→ **Data under study**
◆ ◆ ◆ ◆
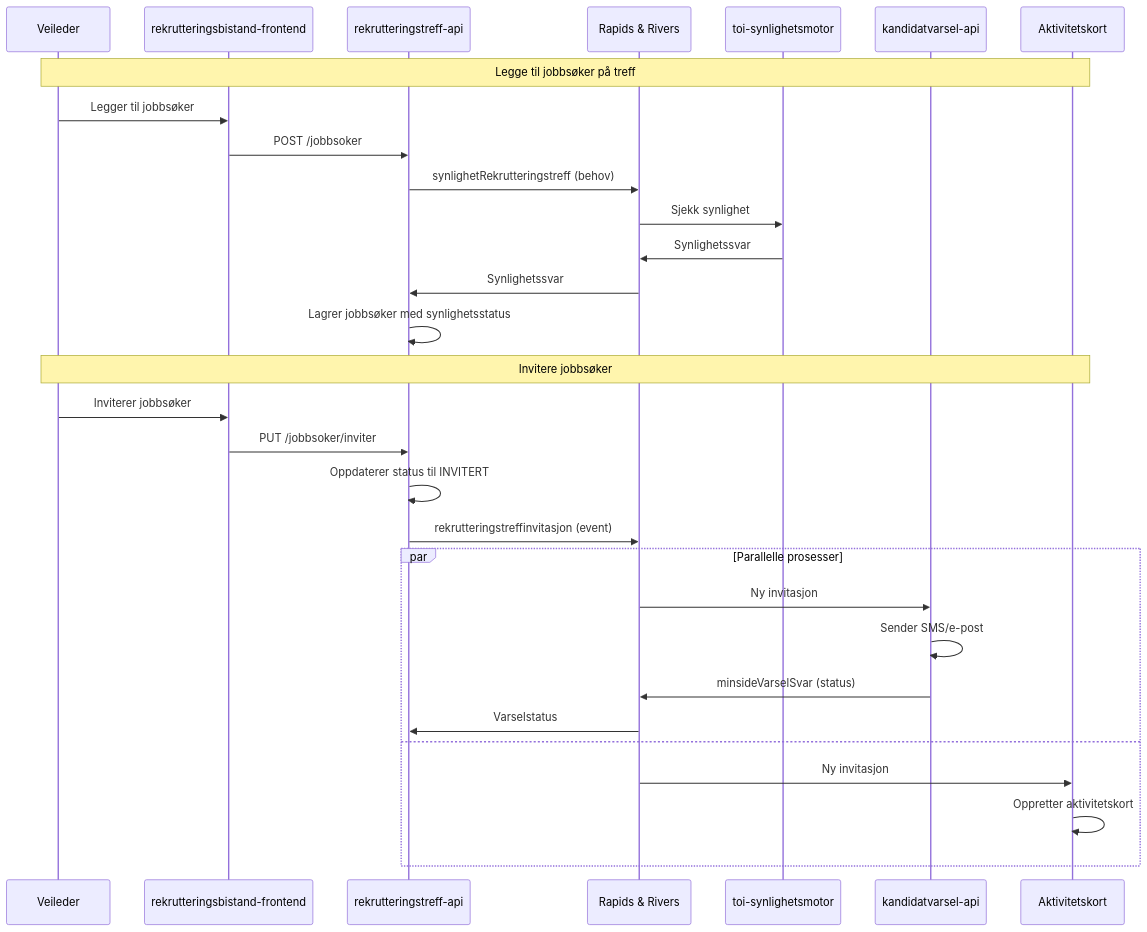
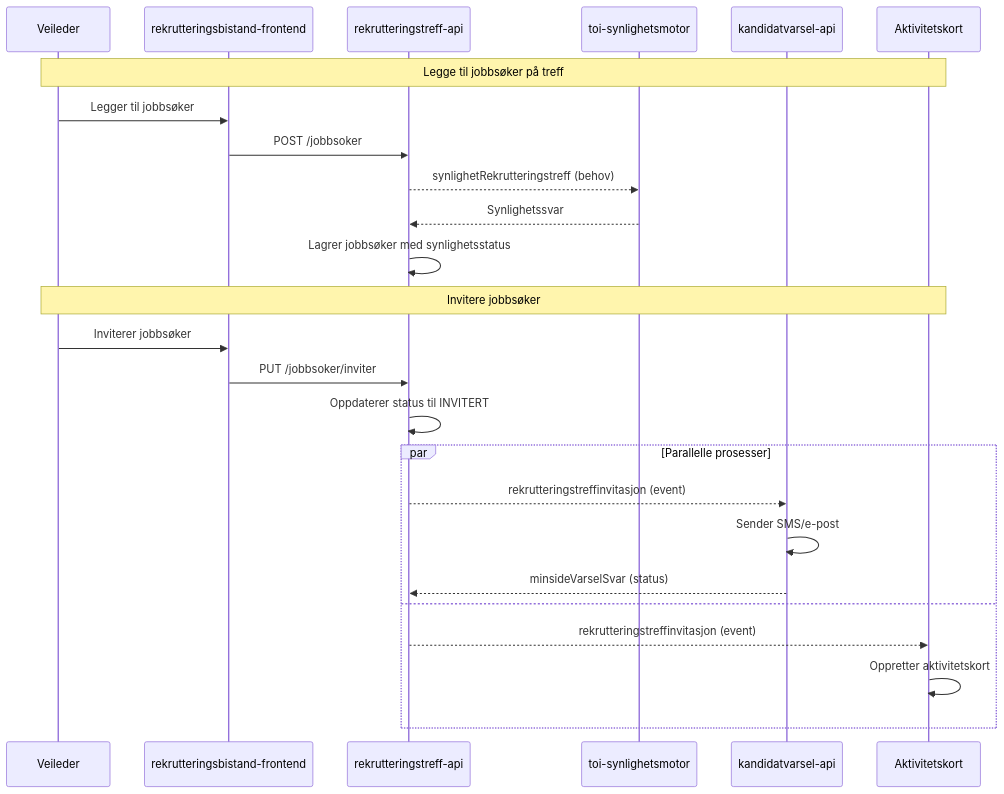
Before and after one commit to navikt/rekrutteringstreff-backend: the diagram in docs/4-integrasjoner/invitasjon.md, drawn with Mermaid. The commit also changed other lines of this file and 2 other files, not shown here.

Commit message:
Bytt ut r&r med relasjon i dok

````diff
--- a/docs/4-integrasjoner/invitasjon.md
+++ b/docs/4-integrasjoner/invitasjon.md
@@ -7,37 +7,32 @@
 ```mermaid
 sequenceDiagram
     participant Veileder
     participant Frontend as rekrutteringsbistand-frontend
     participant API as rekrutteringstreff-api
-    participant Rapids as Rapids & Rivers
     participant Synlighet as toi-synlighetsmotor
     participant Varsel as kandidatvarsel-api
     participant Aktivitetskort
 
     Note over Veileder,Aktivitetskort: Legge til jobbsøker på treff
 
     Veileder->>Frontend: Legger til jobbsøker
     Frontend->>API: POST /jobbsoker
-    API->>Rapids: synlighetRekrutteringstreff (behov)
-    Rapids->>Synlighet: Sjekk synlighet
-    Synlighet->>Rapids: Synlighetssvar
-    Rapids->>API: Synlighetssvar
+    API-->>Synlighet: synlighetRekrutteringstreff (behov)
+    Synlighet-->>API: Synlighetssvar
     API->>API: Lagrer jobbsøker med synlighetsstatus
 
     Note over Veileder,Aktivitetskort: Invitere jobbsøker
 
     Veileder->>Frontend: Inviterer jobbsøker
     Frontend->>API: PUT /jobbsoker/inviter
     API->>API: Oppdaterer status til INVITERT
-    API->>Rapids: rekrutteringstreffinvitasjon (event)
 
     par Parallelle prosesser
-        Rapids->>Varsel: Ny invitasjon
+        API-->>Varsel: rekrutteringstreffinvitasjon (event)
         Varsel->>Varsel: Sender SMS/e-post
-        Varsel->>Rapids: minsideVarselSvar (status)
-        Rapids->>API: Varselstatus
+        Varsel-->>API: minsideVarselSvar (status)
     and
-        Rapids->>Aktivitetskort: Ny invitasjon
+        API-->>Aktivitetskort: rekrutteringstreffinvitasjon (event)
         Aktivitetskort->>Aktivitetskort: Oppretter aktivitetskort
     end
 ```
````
◆ ◆ ◆ ◆
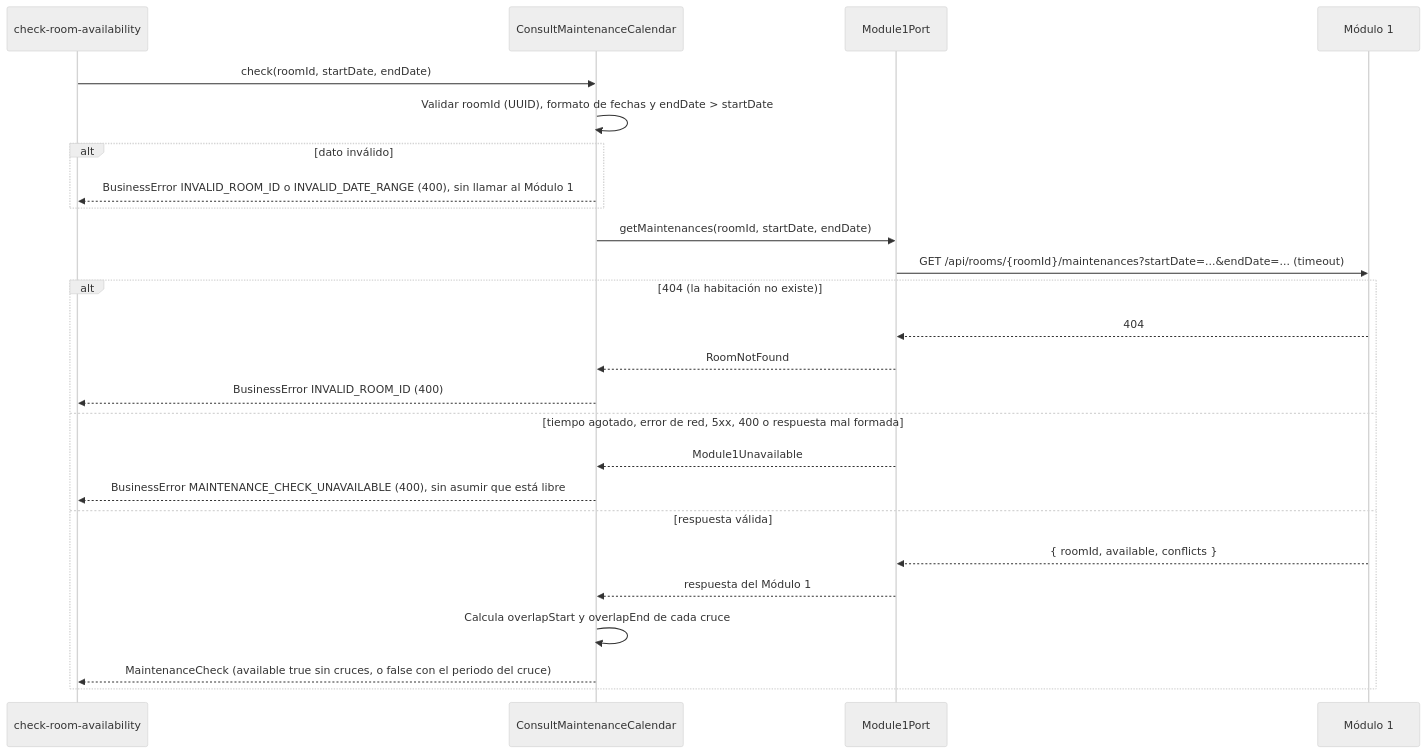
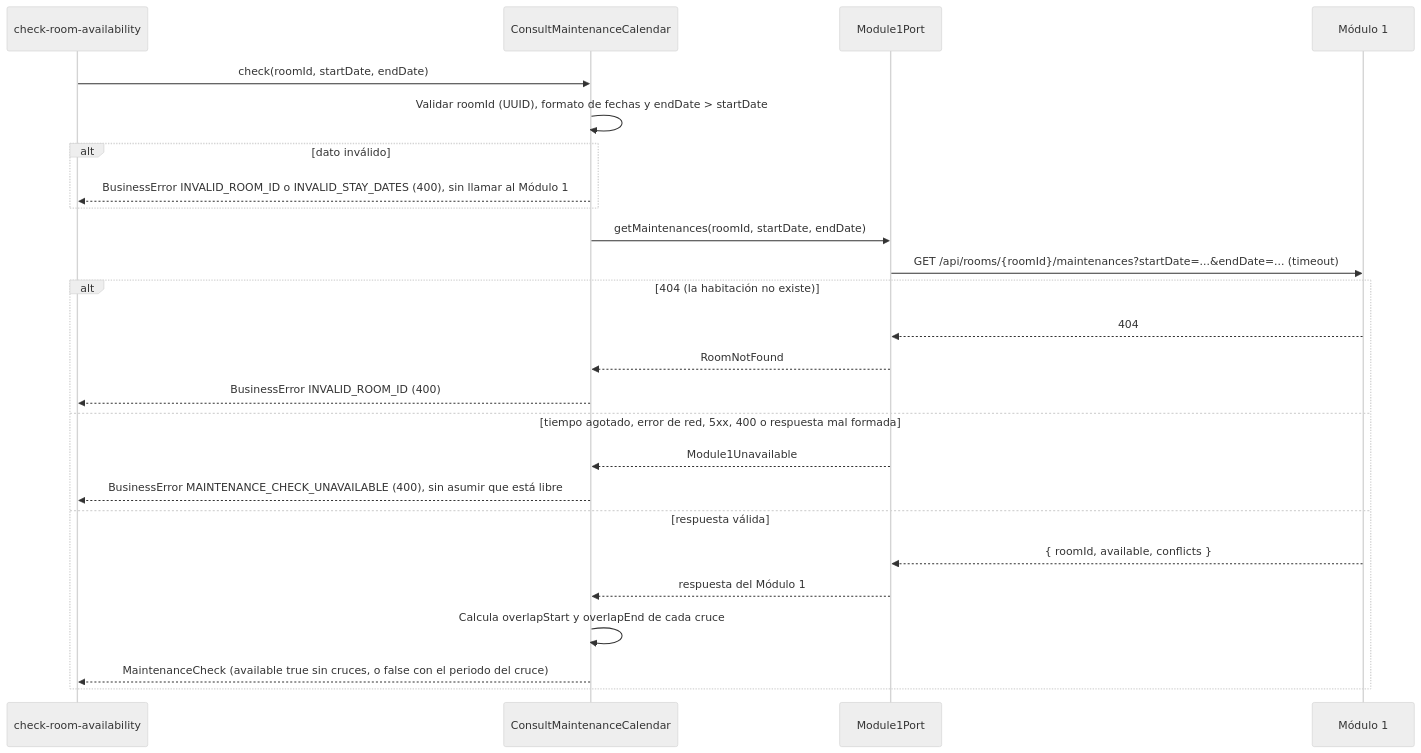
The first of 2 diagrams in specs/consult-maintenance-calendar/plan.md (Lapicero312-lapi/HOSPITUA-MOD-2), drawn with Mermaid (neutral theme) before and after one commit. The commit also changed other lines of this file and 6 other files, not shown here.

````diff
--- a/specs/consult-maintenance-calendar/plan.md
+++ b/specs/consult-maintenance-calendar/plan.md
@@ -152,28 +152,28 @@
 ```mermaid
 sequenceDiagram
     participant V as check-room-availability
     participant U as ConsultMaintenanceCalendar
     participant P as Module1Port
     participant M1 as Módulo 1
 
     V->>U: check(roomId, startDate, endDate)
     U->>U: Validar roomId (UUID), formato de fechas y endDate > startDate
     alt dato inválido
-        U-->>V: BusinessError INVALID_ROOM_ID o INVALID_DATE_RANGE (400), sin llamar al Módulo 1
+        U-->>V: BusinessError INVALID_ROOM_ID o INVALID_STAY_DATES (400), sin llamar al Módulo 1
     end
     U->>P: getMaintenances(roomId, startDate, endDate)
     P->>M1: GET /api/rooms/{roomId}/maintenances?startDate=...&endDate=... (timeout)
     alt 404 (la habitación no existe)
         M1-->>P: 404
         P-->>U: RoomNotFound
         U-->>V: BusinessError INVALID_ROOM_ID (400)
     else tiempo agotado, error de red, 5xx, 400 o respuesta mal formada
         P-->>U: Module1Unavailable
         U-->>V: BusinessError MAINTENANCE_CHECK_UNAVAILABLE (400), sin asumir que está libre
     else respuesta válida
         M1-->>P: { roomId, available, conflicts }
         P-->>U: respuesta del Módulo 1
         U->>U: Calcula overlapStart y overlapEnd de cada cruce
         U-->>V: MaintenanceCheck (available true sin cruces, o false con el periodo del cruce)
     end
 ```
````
◆ ◆ ◆ ◆
→ **Action item**
Show me every line in the data above that includes "endDate".

→ **Answer**
     V->>U: check(roomId, startDate, endDate)
     U->>U: Validar roomId (UUID), formato de fechas y endDate > startDate
     U->>P: getMaintenances(roomId, startDate, endDate)
     P->>M1: GET /api/rooms/{roomId}/maintenances?startDate=...&endDate=... (timeout)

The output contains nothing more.